Director Brandon Cronenberg speaks at the Telefilm Canada's Talent To Watch: Canadian Directors Industry Panel during the 2012 Toronto International Film Festival on September 7, 2012 in Toronto, Canada. (Alberto E. Rodriguez/AFP)
Brandon Cronenberg debuted his first feature film, the science fiction horror drama Antiviral, at the Cannes Film Festival in May. Then he got down to re-editing his opus before bringing it home to the Toronto International Film Festival.
"We hadn't really had time to step away from the film and see it again with fresh eyes," Cronenberg said at TIFF, just as he showed Toronto a new revised version with nearly six minutes of footage taken out. Antiviral is now streamlined, tighter, more fluid.
"It was a little nerve-wracking," Cronenberg admitted about his first experience at Cannes, although his filmmaker father, David Cronenberg, has had a long and rich relationship with Cannes. "It was very weird," Cronenberg the Younger said. "The thing about Cannes is that it is so far removed from my day-to-day life, obviously. So it's hard to reconcile."
The TIFF experience, with Antiviral as a special presentation, is entirely different. "Even more so than the category, just being at TIFF in any capacity is great. Partly because it is my home town and also because I do have a prior history with the festival." Cronenberg showed shorts there in the past, including his student film Broken Tulips, which was inspired by the Antiviral feature film script.
The editing of Antiviral was difficult. Cronenberg had to excise one of his favourite sequence of scenes. But it was necessary to keep up the pace of the film.
"It kept me up for weeks, even after I made the decision," he confessed. "I had horrible insomnia because it was agony to take that stuff out. But it's just that, at the end of the day, the new version is a better film.

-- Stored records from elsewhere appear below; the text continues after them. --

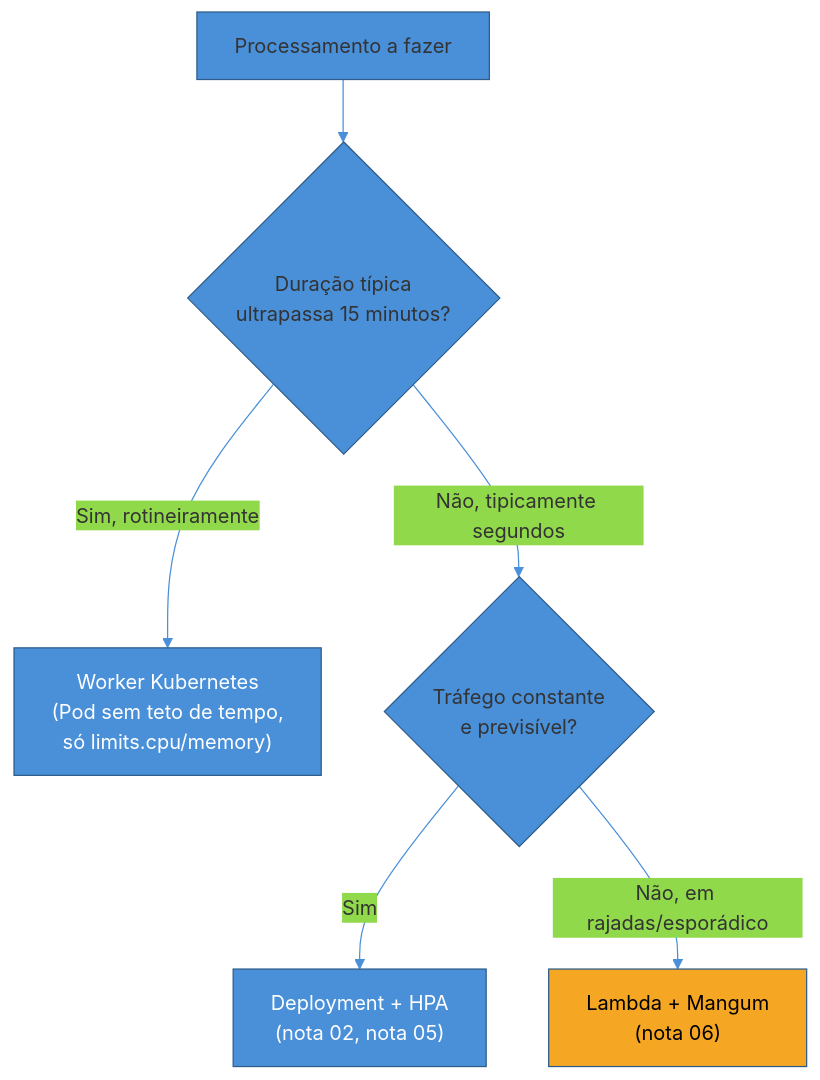
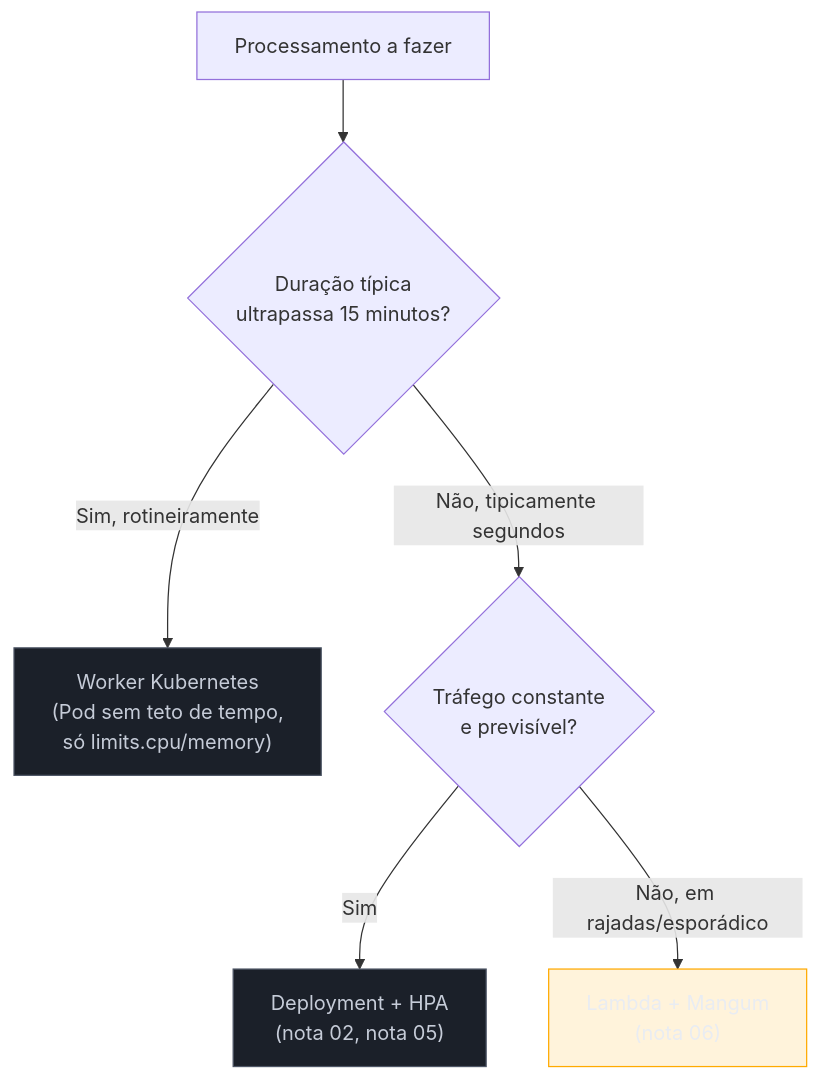
One commit to josenaldo/codex-technomanticus changed the second of 3 diagrams in 03-Dominios/Tecnologia/Python/Cloud-native e produção/07 - Containers vs serverless — trade-offs honestos.md. Above: the diagram before and after it, drawn with Mermaid. The commit also changed other lines of this file and 1181 other files, not shown here.

First line of the commit message:
fix(diagramas): paleta do sistema no lugar de cor cravada no markdown

````diff
--- a/03-Dominios/Tecnologia/Python/Cloud-native e produção/07 - Containers vs serverless — trade-offs honestos.md
+++ b/03-Dominios/Tecnologia/Python/Cloud-native e produção/07 - Containers vs serverless — trade-offs honestos.md
@@ -131,14 +132,15 @@
 ```mermaid
-%%{init: {"theme": "base", "themeVariables": {"primaryColor": "#4A90D9", "primaryBorderColor": "#2E5C8A", "lineColor": "#4A90D9"}}}%%
 flowchart TB
+    classDef neutro fill:#1B2029,stroke:#4E5666,color:#C6CCD8
+    classDef destaque fill:#FFAA0024,stroke:#FFAA00,color:#E9ECF2
     START["Processamento a fazer"]
     START --> Q{"Duração típica<br/>ultrapassa 15 minutos?"}
     Q -->|"Sim, rotineiramente"| K8SWORKER["Worker Kubernetes<br/>(Pod sem teto de tempo,<br/>só limits.cpu/memory)"]
     Q -->|"Não, tipicamente segundos"| Q2{"Tráfego constante<br/>e previsível?"}
     Q2 -->|"Sim"| K8SDEP["Deployment + HPA<br/>(nota 02, nota 05)"]
     Q2 -->|"Não, em rajadas/esporádico"| LAMBDA["Lambda + Mangum<br/>(nota 06)"]
 
-    style K8SWORKER fill:#4A90D9,color:#fff
-    style K8SDEP fill:#4A90D9,color:#fff
-    style LAMBDA fill:#F5A623,color:#000
+    class K8SWORKER neutro
+    class K8SDEP neutro
+    class LAMBDA destaque
 ```
````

"All that stuff, it's stuff that I really liked. But it's stuff that structurally was a problem because it was right at a point when the film was really picking up speed."